## Exercise description
Report back every line in the data that includes the string "width".

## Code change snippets
────────────────────────────────────────
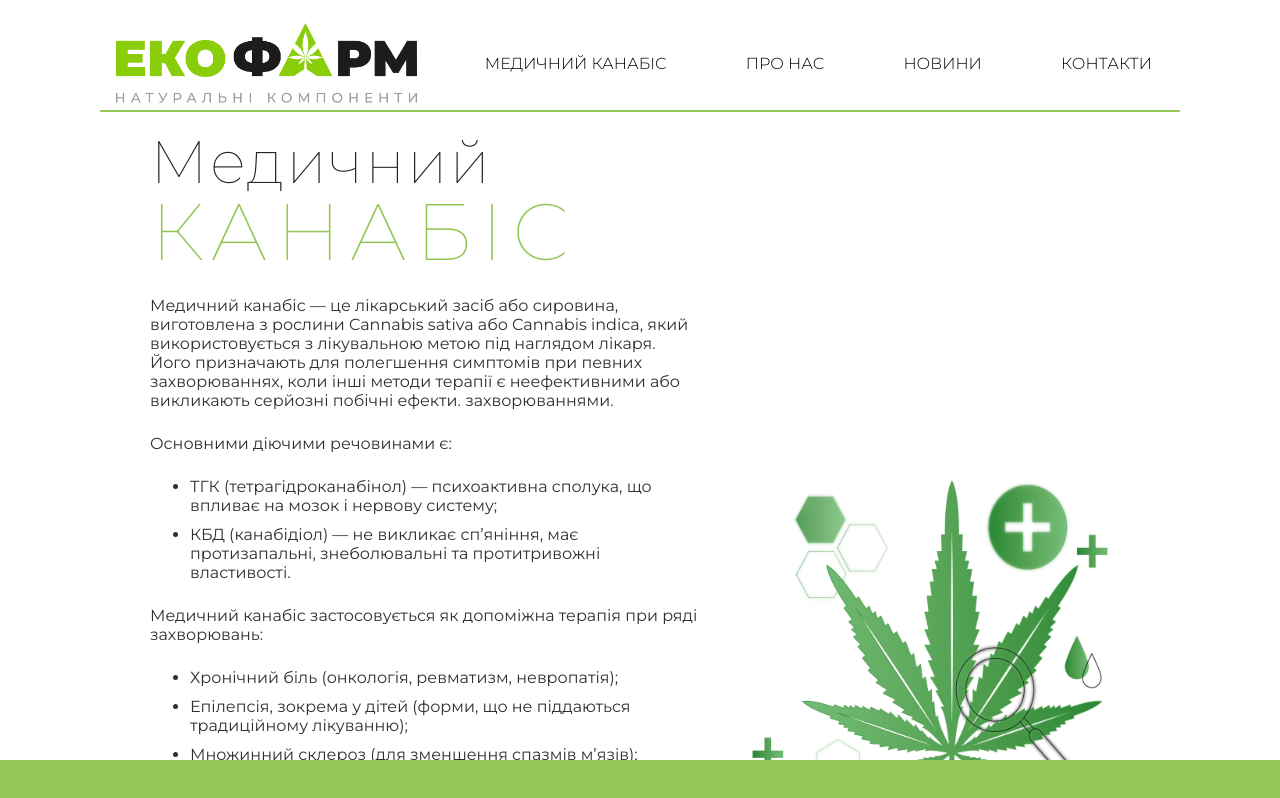
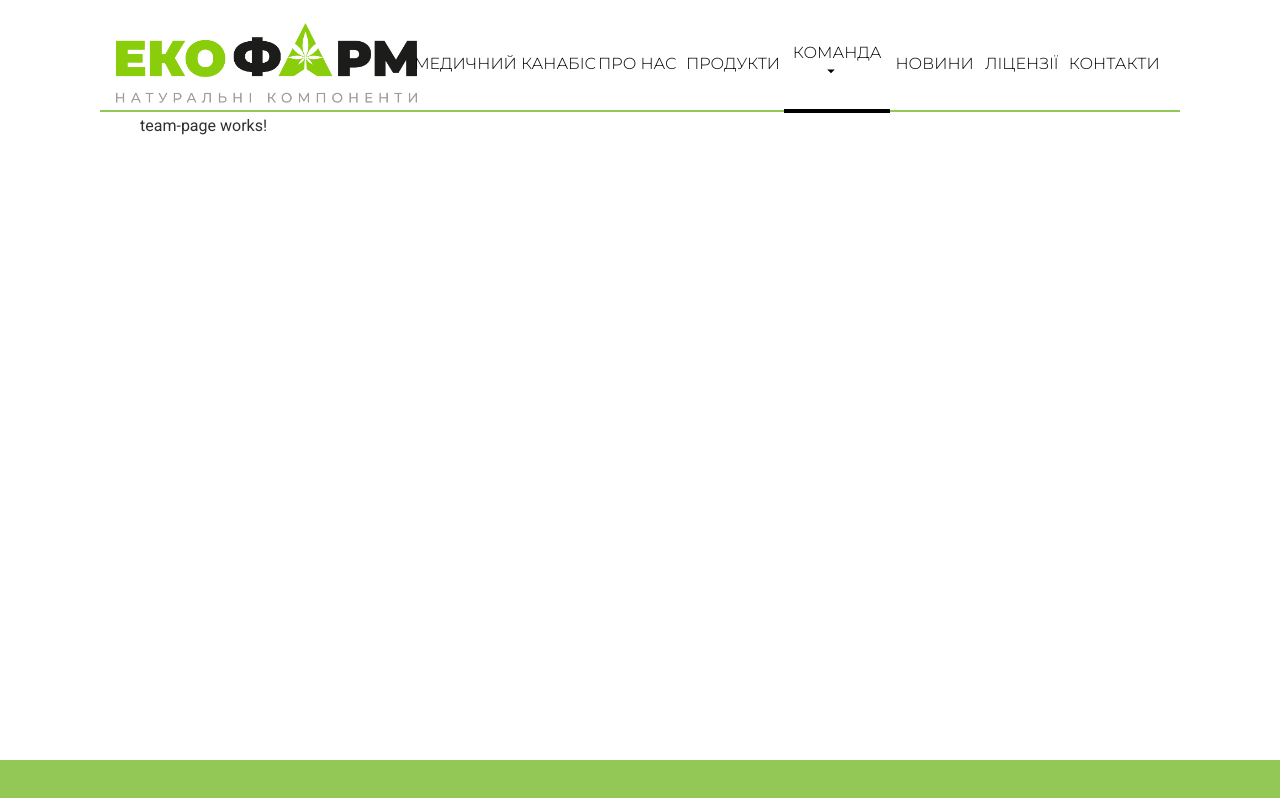
Before and after one commit to lowtab777/ecofarm-website, an Angular app: page /team in a window 1280 px wide. Shown: the top 798 px of the page. Built offline with nearby package versions, Linux system fonts and the light colour scheme.

Commit message:
created 3 additionals tabs

```diff
--- a/src/app/app.routes.ts
+++ b/src/app/app.routes.ts
@@ -3,11 +3,17 @@ import { NewsPageComponent } from './components/news-page/news-page.component';
 import { MainPageComponent } from './components/main-page/main-page.component';
 import { AboutUsComponent } from './components/about-us/about-us.component';
 import { ContactsComponent } from './components/contacts/contacts.component';
+import { TeamPageComponent } from './components/team-page/team-page.component';
+import { LicensesPageComponent } from './components/licenses-page/licenses-page.component';
+import { ProductsPageComponent } from './components/products-page/products-page.component';
 
 export const routes: Routes = [
     {path:'news', component: NewsPageComponent},
     {path:'contacts', component: ContactsComponent},
     {path:'about-us', component: AboutUsComponent},
     {path:'main-page', component: MainPageComponent},
+    {path:'team', component: TeamPageComponent},
+    {path:'licenses', component: LicensesPageComponent},
+    {path:'products', component: ProductsPageComponent},
     {path:'**', component: MainPageComponent},
 ];
--- a/src/app/components/ecofarm-header/ecofarm-header.component.html
+++ b/src/app/components/ecofarm-header/ecofarm-header.component.html
@@ -32,12 +32,42 @@
 
       <a
         mat-button
+        routerLink="/products"
+        routerLinkActive="active-link"
+        #rlaProducts="routerLinkActive"
+        class="header-link"
+        >ПРОДУКТИ
+        <mat-icon *ngIf="rlaProducts.isActive">arrow_drop_down</mat-icon>
+      </a>
+
+      <a
+        mat-button
+        routerLink="/team"
+        routerLinkActive="active-link"
+        #rlaTeam="routerLinkActive"
+        class="header-link"
+        >КОМАНДА
+        <mat-icon *ngIf="rlaTeam.isActive">arrow_drop_down</mat-icon>
+      </a>
+
+      <a
+        mat-button
         routerLink="/news"
         routerLinkActive="active-link"
         #rlaNews="routerLinkActive"
         class="header-link"
         >НОВИНИ
         <mat-icon *ngIf="rlaNews.isActive">arrow_drop_down</mat-icon>
+      </a>
+
+      <a
+        mat-button
+        routerLink="/licenses"
+        routerLinkActive="active-link"
+        #rlaLicenses="routerLinkActive"
+        class="header-link"
+        >ЛІЦЕНЗІЇ
+        <mat-icon *ngIf="rlaLicenses.isActive">arrow_drop_down</mat-icon>
       </a>
 
       <a
--- /dev/null
+++ b/src/app/components/licenses-page/licenses-page.component.html
@@ -0,0 +1 @@
+<p>licenses-page works!</p>
--- /dev/null
+++ b/src/app/components/products-page/products-page.component.html
@@ -0,0 +1 @@
+<p>products-page works!</p>
--- /dev/null
+++ b/src/app/components/team-page/team-page.component.html
@@ -0,0 +1 @@
+<p>team-page works!</p>
```
Also changed, not shown: src/app/components/licenses-page/licenses-page.component.ts (added, +11 -0 lines), src/app/components/products-page/products-page.component.ts (added, +11 -0 lines), src/app/components/team-page/team-page.component.ts (added, +11 -0 lines), src/app/components/licenses-page/licenses-page.component.scss (added), src/app/components/products-page/products-page.component.scss (added), src/app/components/team-page/team-page.component.scss (added).
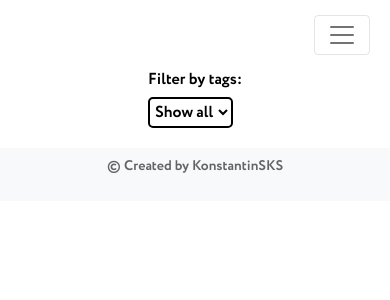
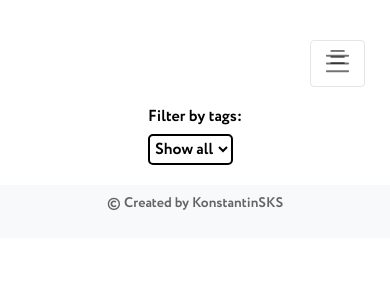
Before and after one commit to KonstantinSKS/illustrator-s_portfolio_website, a Flask app: page / in a window 390 px wide. Shown: the top 300 px of the page. Run offline with Flask 3, Linux system fonts and the light colour scheme; data that the repository does not hold is empty; some libraries are stand-ins or nearby versions.

Commit message:
header_optimization

```diff
--- a/victoria_site/static/css/style.css
+++ b/victoria_site/static/css/style.css
@@ -23,9 +23,11 @@ body {
     display: flex; /* Новое */
     align-items: flex-start; /* Выравнивание по верхнему краю */  /* Новое */
     background-color: #fff;
-    position: auto;
+    position: relative;
     width: 100%;
     z-index: 1000;
+    /* Добавляем отступ сверху для мобильных браузеров */
+    padding-top: env(safe-area-inset-top, 0);
 }
 
 .container {
@@ -458,9 +460,11 @@ footer p {
     background-color: rgba(0, 0, 0, 0.35); /* Темнее при наведении */
 }
 
+/* Стили для планшетов и маленьких десктопов */
 @media (max-width: 991.98px) {
     .header {
         position: relative;
+        padding-top: max(env(safe-area-inset-top, 0), 10px);
     }
 
     .navbar {
@@ -473,6 +477,25 @@ footer p {
 
     .navbar-toggler {
         cursor: pointer;
+        border: 1px solid #ccc;
+        padding: 8px 12px;
+        border-radius: 4px;
+        background: transparent;
+        font-size: 1.2rem;
+        min-width: 44px; /* Минимальный размер для touch */
+        min-height: 44px;
+        display: flex;
+        align-items: center;
+        justify-content: center;
+    }
+
+    .navbar-toggler:hover {
+        background-color: #f8f9fa;
+    }
+
+    .navbar-toggler:focus {
+        outline: 2px solid #007bff;
+        outline-offset: 2px;
     }
 
     .navbar-collapse {
@@ -490,4 +513,118 @@ footer p {
     .navbar-collapse.show {
         display: block;
     }
+
+    /* Мобильные ссылки навигации */
+    .navbar-nav .nav-link {
+        padding: 12px 15px;
+        margin: 5px 0;
+        display: block;
+        border-radius: 4px;
+        transition: background-color 0.2s ease;
+        min-height: 44px; /* Минимальный размер для touch */
+        display: flex;
+        align-items: center;
+    }
+
+    .navbar-nav .nav-link:hover,
+    .navbar-nav .nav-link:focus {
+        background-color: rgba(0, 0, 0, 0.05);
+    }
+
+    .artist-name {
+        font-size: 1.5rem; /* Уменьшаем размер шрифта для планшетов */
+    }
+
+    .projects {
+        grid-template-columns: repeat(2, 1fr); /* Две колонки для планшетов */
+        gap: 15px;
+    }
 }
+
+/* Стили для смартфонов */
+@media (max-width: 768px) {
+    .header {
+        padding-top: max(env(safe-area-inset-top, 0), 15px);
+        min-height: 60px;
+    }
+
+    .header-content {
+        height: auto;
+        min-height: 50px;
+        padding: 10px 0;
+    }
+
+    .artist-name {
+        font-size: 1.2rem; /* Еще меньше для смартфонов */
+        padding: 5px 10px;
+    }
+
+    .label-image {
+        max-height: 60px;
+        margin-top: 10px;
+    }
+
+    .container {
+        padding: 0 15px;
+    }
+
+    .projects {
+        grid-template-columns: 1fr; /* Одна колонка для смартфонов */
+        gap: 15px;
+        padding: 0 15px;
+    }
+
+    .about-container {
+        flex-direction: column;
+        padding: 15px;
+    }
+
+    .about-description,
+    .about-avatar {
+        width: 100%;
+        margin-top: 20px;
+        padding-left: 0;
+    }
+
+    .filter-projects-container {
+        padding: 0 15px;
+    }
+
+    .blog {
+        width: 95%;
+        margin: 5px auto;
+    }
+}
+
+/* Дополнительные стили для очень маленьких экранов */
+@media (max-width: 480px) {
+    .header {
+        padding-top: max(env(safe-area-inset-top, 0), 20px);
+    }
+
+    .artist-name {
+        font-size: 1rem;
+        padding: 5px;
+    }
+
+    .nav-link {
+        font-size: 0.9rem;
+        padding: 8px 5px;
+    }
+
+    .project-title {
+        font-size: 20px;
+        margin-top: 30px;
+    }
+
+    .blog-title {
+        font-size: 20px;
+        margin-top: 30px;
+    }
+
+    .project-text,
+    .blog-text {
+        font-size: 16px;
+        padding: 0 10px;
+    }
+}
--- a/victoria_site/templates/base.html
+++ b/victoria_site/templates/base.html
@@ -2,7 +2,10 @@
 <html lang="ru">
 <head>
     <meta charset="utf-8" />
-    <meta name="viewport" content="width=device-width, initial-scale=1" />
+    <meta name="viewport" content="width=device-width, initial-scale=1, viewport-fit=cover" />
+    <meta name="mobile-web-app-capable" content="yes" />
+    <meta name="apple-mobile-web-app-capable" content="yes" />
+    <meta name="apple-mobile-web-app-status-bar-style" content="default" />
     <link rel="icon" href="{{ url_for('static', filename='img/fav/fav.ico') }}" type="image" />
     <link rel="apple-touch-icon" sizes="180x180" href="{{ url_for('static', filename='img/fav/apple-touch-icon.png') }}" />
     <link rel="icon" type="image/png" sizes="32x32" href="{{ url_for('static', filename='img/fav/favicon-32x32.png') }}" />
--- a/victoria_site/templates/header.html
+++ b/victoria_site/templates/header.html
@@ -14,7 +14,7 @@
             <nav class="navbar navbar-expand-lg navbar-light">
                 <button class="navbar-toggler" type="button" data-toggle="collapse" data-target="#navbarNav"
                         aria-controls="navbarNav" aria-expanded="false" aria-label="Toggle navigation">
-                    <span class="navbar-toggler-icon"></span>
+                    <span class="navbar-toggler-icon">☰</span>
                 </button>
                 <div class="collapse navbar-collapse header-right" id="navbarNav">
                     <ul class="navbar-nav">
```
Also changed, not shown: victoria_site/static/img/404.png, victoria_site/static/img/500.png, victoria_site/static/img/fav/apple-touch-icon.png, victoria_site/static/img/fav/fav.ico, victoria_site/static/img/fav/favicon-16x16.png, victoria_site/static/img/fav/favicon-32x32.png, victoria_site/static/img/fav/favicon-48x48.png (added), victoria_site/static/img/illustration.png (deleted), victoria_site/static/img/logo.svg (deleted).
────────────────────────────────────────
## Result for this task
     width: 100%;
 @media (max-width: 991.98px) {
+        min-width: 44px; /* Минимальный размер для touch */
+@media (max-width: 768px) {
+        width: 100%;
+        width: 95%;
+@media (max-width: 480px) {
-    <meta name="viewport" content="width=device-width, initial-scale=1" />
+    <meta name="viewport" content="width=device-width, initial-scale=1, viewport-fit=cover" />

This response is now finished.